Sumit Gulwani - Dimensions in Program Synthesis
Program Synthesis, which is the task of discovering programs that realize user intent, can be useful in several scenarios: enabling people with no programming background to develop utility programs, helping regular programmers automatically discover tricky/mundane details, and even discovery of new algorithms.
This tutorial will describe three key dimensions in program synthesis: input constraints that express user intent, search space of programs, and search technique. (i) The input constraints can be in the form of logical relations between inputs and outputs, input-output examples, demonstrations, and/or partial/inefficient/related programs. (ii) The search space can be over imperative/functional programs (with possible restrictions on the control structure or the operator set), or over restricted models of computations such as regular/context-free transducers, or succinct logical representations. (iii) The search technique can be based on exhaustive search, probabilistic techniques (such as belief propagation or genetic algorithms), and/or logical reasoning. Most logical reasoning techniques involve two main steps: constraint generation, and constraint solving. (a) Constraint generation can be input-based, path-based, or invariant-based. (b) Constraint solving of resultant quantified formulas typically involves use of quantifier elimination techniques (such as Farkas Lemma, cover algorithms, sampling) that further enable efficient solving of quantifier-free constraints using off-the-shelf SAT/SMT solvers.
We will illustrate the above concepts by brief description of various program synthesis projects that target synthesis of a wide variety of programs: standard undergraduate textbook algorithms (e.g., sorting, dynamic programming), program inverses (e.g., decoders, deserializers), bit-vector manipulation routines, deobfuscated programs, graph algorithms, data transformers, algebraic algorithms, and mutual exclusion algorithms.

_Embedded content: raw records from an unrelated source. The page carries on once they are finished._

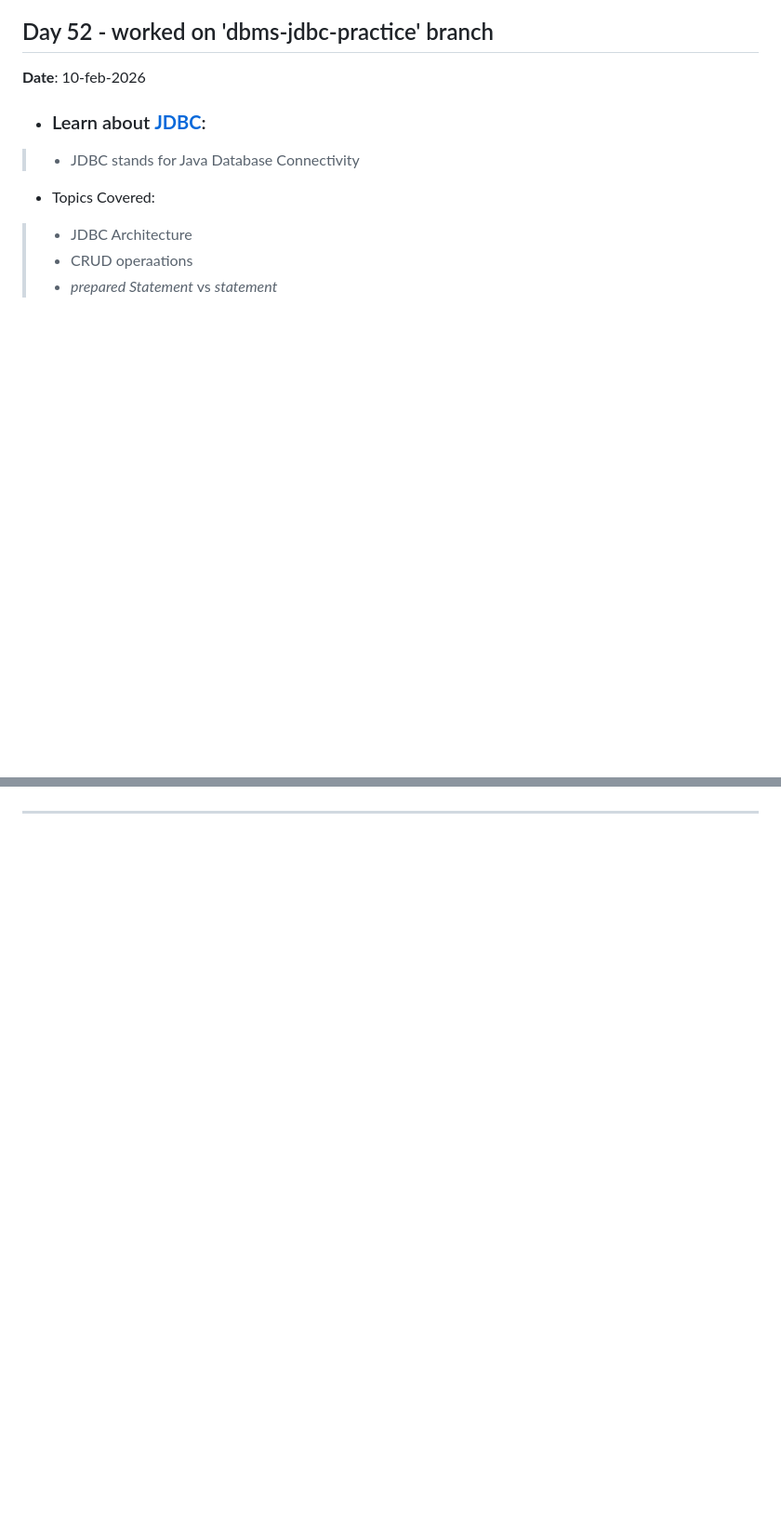
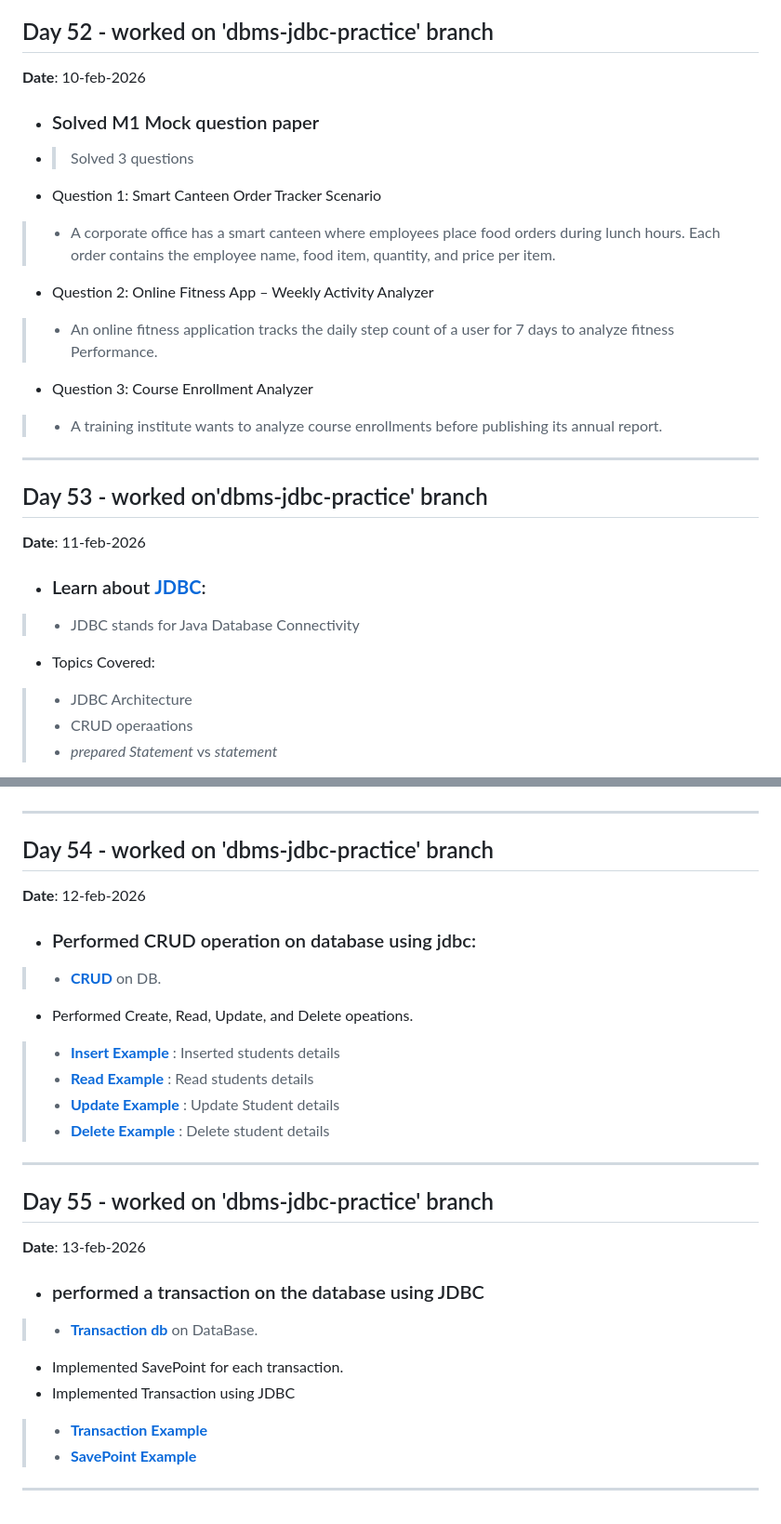
Before and after one commit to harsh-vardhan36/BridgeLabz-Training, a Markdown page: README.md, 2 parts joined by grey strips. Shown at 93% size. GitHub-like rendering; blank space fills up the shorter version.

Commit message:
update readme file with links and work of Day 54
Corrected formatting issues and improved clarity in the README.

```diff
--- a/README.md
+++ b/README.md
@@ -50,6 +50,19 @@
 ---
 ## Day 52 - worked on 'dbms-jdbc-practice' branch
 **Date**: 10-feb-2026
+- ### Solved M1 Mock question paper
+- > Solved 3 questions
+- Question 1: Smart Canteen Order Tracker Scenario
+> * A corporate office has a smart canteen where employees place food orders during lunch hours.
+Each order contains the employee name, food item, quantity, and price per item.
+- Question 2: Online Fitness App – Weekly Activity Analyzer
+> * An online fitness application tracks the daily step count of a user for 7 days to analyze fitness
+Performance.
+- Question 3: Course Enrollment Analyzer
+> * A training institute wants to analyze course enrollments before publishing its annual report.
+---
+## Day 53 - worked on'dbms-jdbc-practice' branch
+**Date**: 11-feb-2026
 - ### Learn about [**JDBC**](https://www.tutorialspoint.com/jdbc/index.htm):
  > * JDBC stands for Java Database Connectivity
 - Topics Covered:
@@ -63 +76,20 @@ Execute Query → Process Results → Close Resources
 ---
+## Day 54 - worked on 'dbms-jdbc-practice' branch
+**Date**: 12-feb-2026
+- ### Performed CRUD operation on database using jdbc:
+> * [**CRUD**](https://github.com/harsh-vardhan36/BridgeLabz-Training/blob/dbms-jdbc-practice/dbms-jdbc-practice/gcr-codebase/dbms_jdbc_practice/src/main/java/com/jdbc/CRUD/CRUD.db) on DB.
+- Performed Create, Read, Update, and Delete opeations.
+> - [**Insert Example**](https://github.com/harsh-vardhan36/BridgeLabz-Training/blob/dbms-jdbc-practice/dbms-jdbc-practice/gcr-codebase/dbms_jdbc_practice/src/main/java/com/jdbc/CRUD/InsertStudent.java) : Inserted students details
+> - [**Read Example**](https://github.com/harsh-vardhan36/BridgeLabz-Training/blob/dbms-jdbc-practice/dbms-jdbc-practice/gcr-codebase/dbms_jdbc_practice/src/main/java/com/jdbc/CRUD/readStudent.java) : Read students details
+> - [**Update Example**](https://github.com/harsh-vardhan36/BridgeLabz-Training/blob/dbms-jdbc-practice/dbms-jdbc-practice/gcr-codebase/dbms_jdbc_practice/src/main/java/com/jdbc/CRUD/updateStudent.java) : Update Student details
+> - [**Delete Example**](https://github.com/harsh-vardhan36/BridgeLabz-Training/blob/dbms-jdbc-practice/dbms-jdbc-practice/gcr-codebase/dbms_jdbc_practice/src/main/java/com/jdbc/CRUD/updateStudent.java) : Delete student details
+---
+## Day 55 - worked on 'dbms-jdbc-practice' branch
+**Date**: 13-feb-2026
+- ### performed a transaction on the database using JDBC
+> * [**Transaction db**](https://github.com/harsh-vardhan36/BridgeLabz-Training/blob/dbms-jdbc-practice/dbms-jdbc-practice/gcr-codebase/dbms_jdbc_practice/src/main/java/com/jdbc/Transcation/Transcation.db) on DataBase.
+- Implemented SavePoint for each transaction.
+- Implemented Transaction using JDBC
+> * [**Transaction Example**](https://github.com/harsh-vardhan36/BridgeLabz-Training/blob/dbms-jdbc-practice/dbms-jdbc-practice/gcr-codebase/dbms_jdbc_practice/src/main/java/com/jdbc/Transcation/TransactionExample.java)
+> * [**SavePoint Example**](https://github.com/harsh-vardhan36/BridgeLabz-Training/blob/dbms-jdbc-practice/dbms-jdbc-practice/gcr-codebase/dbms_jdbc_practice/src/main/java/com/jdbc/Transcation/SavepointExample.java)
+---
```
Also changed, not shown: other parts of README.md (+2 -2 lines).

Our tools today scale to synthesis of up to 25 lines of code within an hour.